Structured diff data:
- Opening Delimiter -
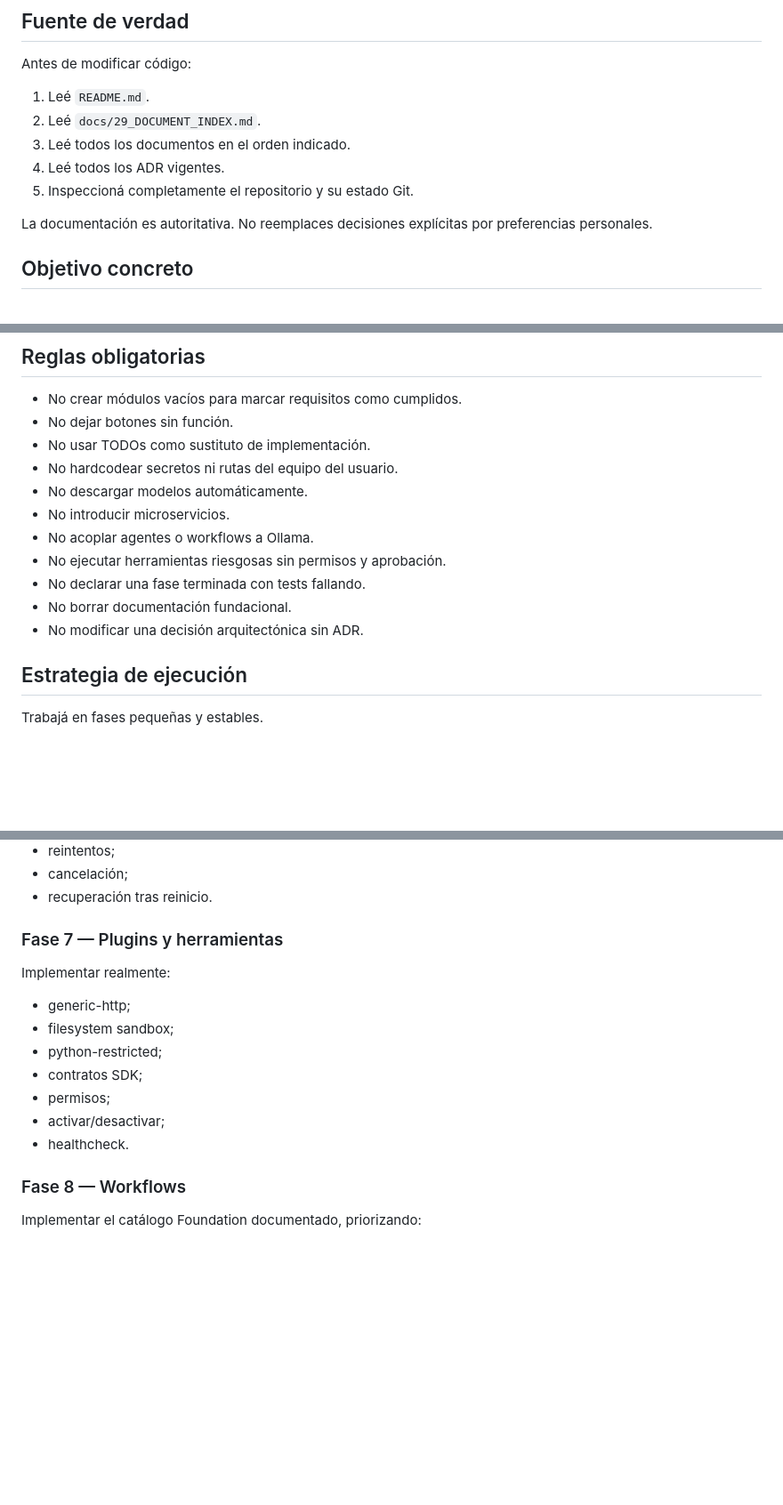
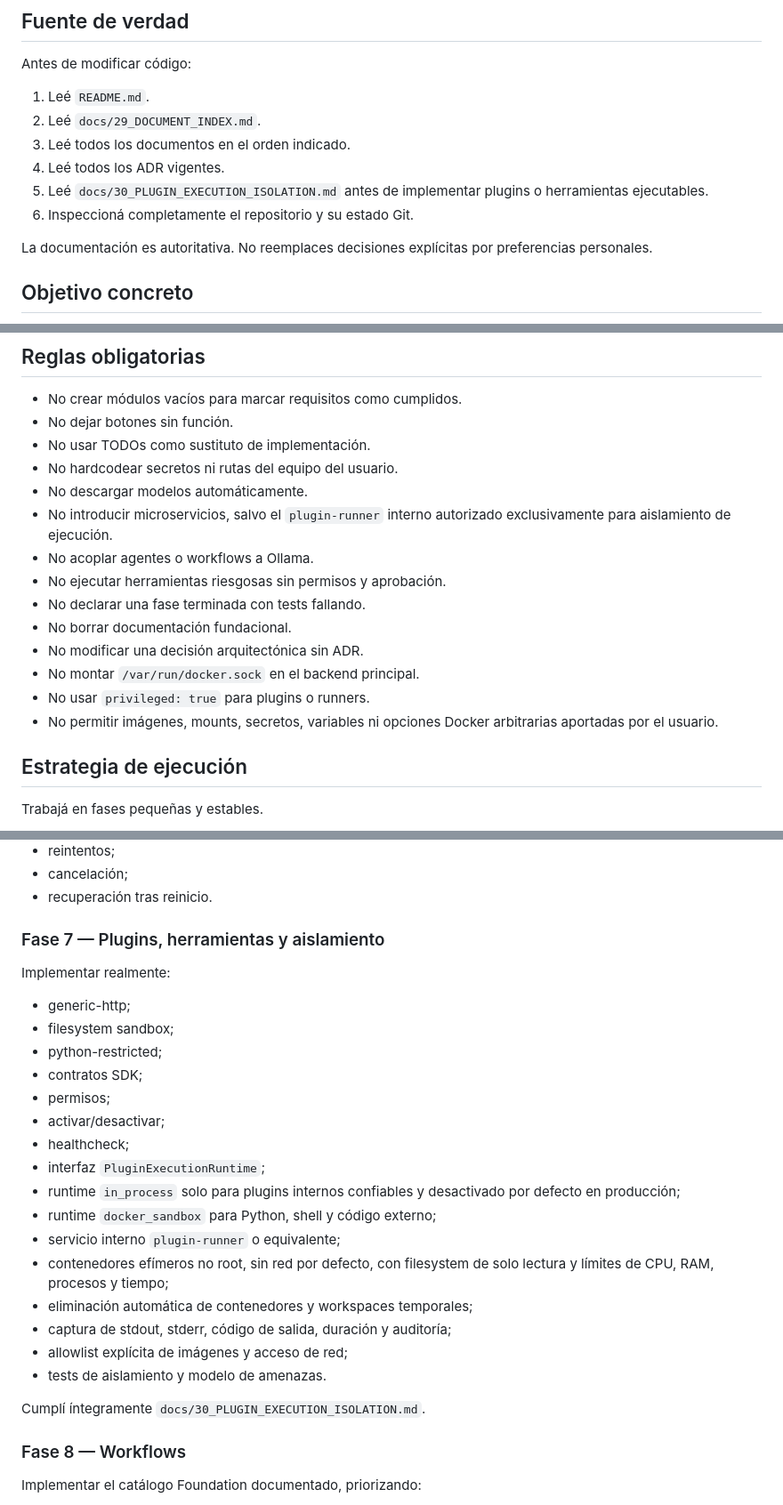
Before and after one commit to TDroid90/ALSEMA-AI-CORE, a Markdown page: CODEX_MASTER_PROMPT.md, 3 parts joined by grey strips. Shown at 89% size. Rendered like a GitHub page; blank space fills up the shorter version.

Commit message:
docs: authorize isolated plugin execution runtime

```diff
--- a/CODEX_MASTER_PROMPT.md
+++ b/CODEX_MASTER_PROMPT.md
@@ -14,7 +14,8 @@ Antes de modificar código:
 2. Leé `docs/29_DOCUMENT_INDEX.md`.
 3. Leé todos los documentos en el orden indicado.
 4. Leé todos los ADR vigentes.
-5. Inspeccioná completamente el repositorio y su estado Git.
+5. Leé `docs/30_PLUGIN_EXECUTION_ISOLATION.md` antes de implementar plugins o herramientas ejecutables.
+6. Inspeccioná completamente el repositorio y su estado Git.
 
 La documentación es autoritativa. No reemplaces decisiones explícitas por preferencias personales.
 
@@ -65,12 +66,15 @@ Cuando aparezca una contradicción real:
 - No usar TODOs como sustituto de implementación.
 - No hardcodear secretos ni rutas del equipo del usuario.
 - No descargar modelos automáticamente.
-- No introducir microservicios.
+- No introducir microservicios, salvo el `plugin-runner` interno autorizado exclusivamente para aislamiento de ejecución.
 - No acoplar agentes o workflows a Ollama.
 - No ejecutar herramientas riesgosas sin permisos y aprobación.
 - No declarar una fase terminada con tests fallando.
 - No borrar documentación fundacional.
 - No modificar una decisión arquitectónica sin ADR.
+- No montar `/var/run/docker.sock` en el backend principal.
+- No usar `privileged: true` para plugins o runners.
+- No permitir imágenes, mounts, secretos, variables ni opciones Docker arbitrarias aportadas por el usuario.
 
 ## Estrategia de ejecución
 
@@ -150,7 +154,7 @@ Debe arrancar antes de avanzar.
 - cancelación;
 - recuperación tras reinicio.
 
-### Fase 7 — Plugins y herramientas
+### Fase 7 — Plugins, herramientas y aislamiento
 
 Implementar realmente:
 
@@ -160,7 +164,18 @@ Implementar realmente:
 - contratos SDK;
 - permisos;
 - activar/desactivar;
-- healthcheck.
+- healthcheck;
+- interfaz `PluginExecutionRuntime`;
+- runtime `in_process` solo para plugins internos confiables y desactivado por defecto en producción;
+- runtime `docker_sandbox` para Python, shell y código externo;
+- servicio interno `plugin-runner` o equivalente;
+- contenedores efímeros no root, sin red por defecto, con filesystem de solo lectura y límites de CPU, RAM, procesos y tiempo;
+- eliminación automática de contenedores y workspaces temporales;
+- captura de stdout, stderr, código de salida, duración y auditoría;
+- allowlist explícita de imágenes y acceso de red;
+- tests de aislamiento y modelo de amenazas.
+
+Cumplí íntegramente `docs/30_PLUGIN_EXECUTION_ISOLATION.md`.
 
 ### Fase 8 — Workflows
 
```
Also changed, not shown: other parts of CODEX_MASTER_PROMPT.md (+1 -0 lines).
- Closing Delimiter -
• Problem statement
Wherever a line in the data above holds "defecto", copy that line.

• Task output
+- runtime `in_process` solo para plugins internos confiables y desactivado por defecto en producción;
+- contenedores efímeros no root, sin red por defecto, con filesystem de solo lectura y límites de CPU, RAM, procesos y tiempo;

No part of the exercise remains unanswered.